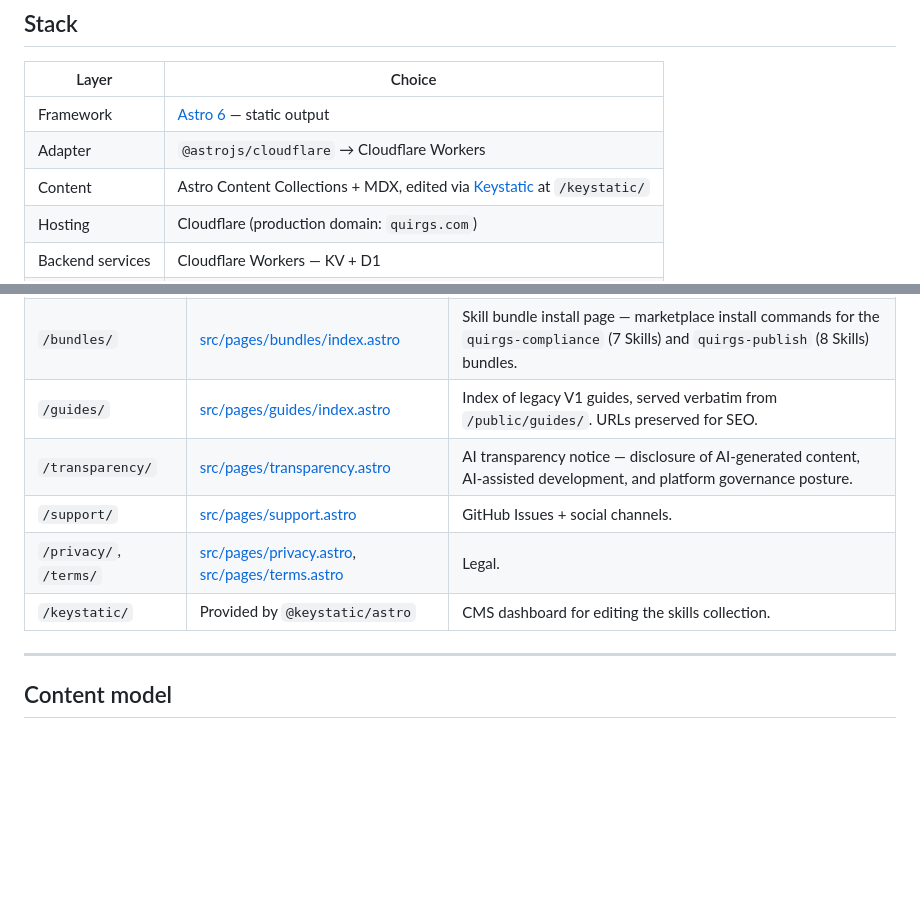
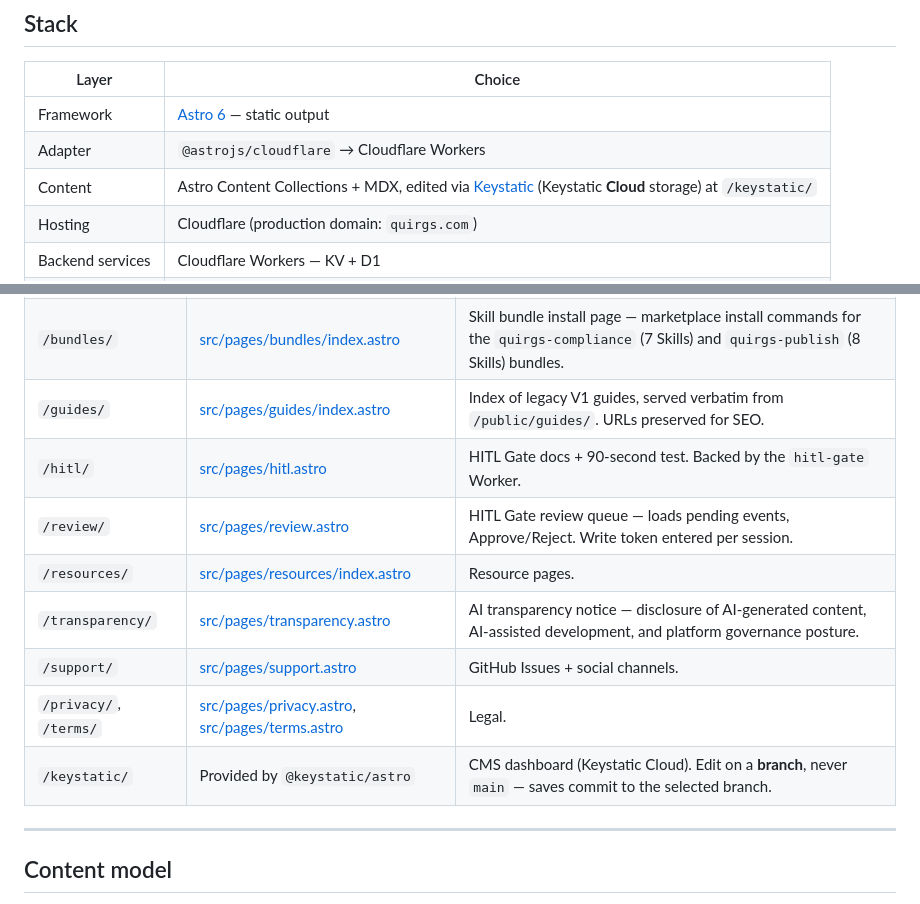
Before and after one commit to unqdlphn/quirgs, a Markdown page: README.md, 2 parts joined by grey strips. Rendered like a GitHub page; blank space fills up the shorter version.

```diff
--- a/README.md
+++ b/README.md
@@ -77,7 +81,7 @@ a Gist cannot deliver a Skill's `references/` directory.
 | --- | --- |
 | Framework | [Astro 6](https://astro.build) — static output |
 | Adapter | `@astrojs/cloudflare` → Cloudflare Workers |
-| Content | Astro Content Collections + MDX, edited via [Keystatic](https://keystatic.com) at `/keystatic/` |
+| Content | Astro Content Collections + MDX, edited via [Keystatic](https://keystatic.com) (Keystatic **Cloud** storage) at `/keystatic/` |
 | Hosting | Cloudflare (production domain: `quirgs.com`) |
 | Backend services | Cloudflare Workers — KV + D1 |
 | CI | GitHub Actions (`sync-gists.yml`) |
@@ -141,10 +157,13 @@ quirgs/
 | `/skills/[slug]/` | [src/pages/skills/[slug].astro](src/pages/skills/[slug].astro) | Per-skill detail page rendered from MDX with badges, install block, and interop references. |
 | `/bundles/` | [src/pages/bundles/index.astro](src/pages/bundles/index.astro) | Skill bundle install page — marketplace install commands for the `quirgs-compliance` (7 Skills) and `quirgs-publish` (8 Skills) bundles. |
 | `/guides/` | [src/pages/guides/index.astro](src/pages/guides/index.astro) | Index of legacy V1 guides, served verbatim from `/public/guides/`. URLs preserved for SEO. |
+| `/hitl/` | [src/pages/hitl.astro](src/pages/hitl.astro) | HITL Gate docs + 90-second test. Backed by the `hitl-gate` Worker. |
+| `/review/` | [src/pages/review.astro](src/pages/review.astro) | HITL Gate review queue — loads pending events, Approve/Reject. Write token entered per session. |
+| `/resources/` | [src/pages/resources/index.astro](src/pages/resources/index.astro) | Resource pages. |
 | `/transparency/` | [src/pages/transparency.astro](src/pages/transparency.astro) | AI transparency notice — disclosure of AI-generated content, AI-assisted development, and platform governance posture. |
 | `/support/` | [src/pages/support.astro](src/pages/support.astro) | GitHub Issues + social channels. |
 | `/privacy/`, `/terms/` | [src/pages/privacy.astro](src/pages/privacy.astro), [src/pages/terms.astro](src/pages/terms.astro) | Legal. |
-| `/keystatic/` | Provided by `@keystatic/astro` | CMS dashboard for editing the skills collection. |
+| `/keystatic/` | Provided by `@keystatic/astro` | CMS dashboard (Keystatic Cloud). Edit on a **branch**, never `main` — saves commit to the selected branch. |
 
 ---
 
```
Also changed, not shown: other parts of README.md (+94 -24 lines).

PROBLEM DESCRIPTION.
What you hand back should match the entries above exactly, except that no picture appears.

TASK SOLUTION.
Before and after one commit to unqdlphn/quirgs, a Markdown page: README.md, 2 parts joined by grey strips. Rendered like a GitHub page; blank space fills up the shorter version.

```diff
--- a/README.md
+++ b/README.md
@@ -77,7 +81,7 @@ a Gist cannot deliver a Skill's `references/` directory.
 | --- | --- |
 | Framework | [Astro 6](https://astro.build) — static output |
 | Adapter | `@astrojs/cloudflare` → Cloudflare Workers |
-| Content | Astro Content Collections + MDX, edited via [Keystatic](https://keystatic.com) at `/keystatic/` |
+| Content | Astro Content Collections + MDX, edited via [Keystatic](https://keystatic.com) (Keystatic **Cloud** storage) at `/keystatic/` |
 | Hosting | Cloudflare (production domain: `quirgs.com`) |
 | Backend services | Cloudflare Workers — KV + D1 |
 | CI | GitHub Actions (`sync-gists.yml`) |
@@ -141,10 +157,13 @@ quirgs/
 | `/skills/[slug]/` | [src/pages/skills/[slug].astro](src/pages/skills/[slug].astro) | Per-skill detail page rendered from MDX with badges, install block, and interop references. |
 | `/bundles/` | [src/pages/bundles/index.astro](src/pages/bundles/index.astro) | Skill bundle install page — marketplace install commands for the `quirgs-compliance` (7 Skills) and `quirgs-publish` (8 Skills) bundles. |
 | `/guides/` | [src/pages/guides/index.astro](src/pages/guides/index.astro) | Index of legacy V1 guides, served verbatim from `/public/guides/`. URLs preserved for SEO. |
+| `/hitl/` | [src/pages/hitl.astro](src/pages/hitl.astro) | HITL Gate docs + 90-second test. Backed by the `hitl-gate` Worker. |
+| `/review/` | [src/pages/review.astro](src/pages/review.astro) | HITL Gate review queue — loads pending events, Approve/Reject. Write token entered per session. |
+| `/resources/` | [src/pages/resources/index.astro](src/pages/resources/index.astro) | Resource pages. |
 | `/transparency/` | [src/pages/transparency.astro](src/pages/transparency.astro) | AI transparency notice — disclosure of AI-generated content, AI-assisted development, and platform governance posture. |
 | `/support/` | [src/pages/support.astro](src/pages/support.astro) | GitHub Issues + social channels. |
 | `/privacy/`, `/terms/` | [src/pages/privacy.astro](src/pages/privacy.astro), [src/pages/terms.astro](src/pages/terms.astro) | Legal. |
-| `/keystatic/` | Provided by `@keystatic/astro` | CMS dashboard for editing the skills collection. |
+| `/keystatic/` | Provided by `@keystatic/astro` | CMS dashboard (Keystatic Cloud). Edit on a **branch**, never `main` — saves commit to the selected branch. |
 
 ---
 
```
Also changed, not shown: other parts of README.md (+94 -24 lines).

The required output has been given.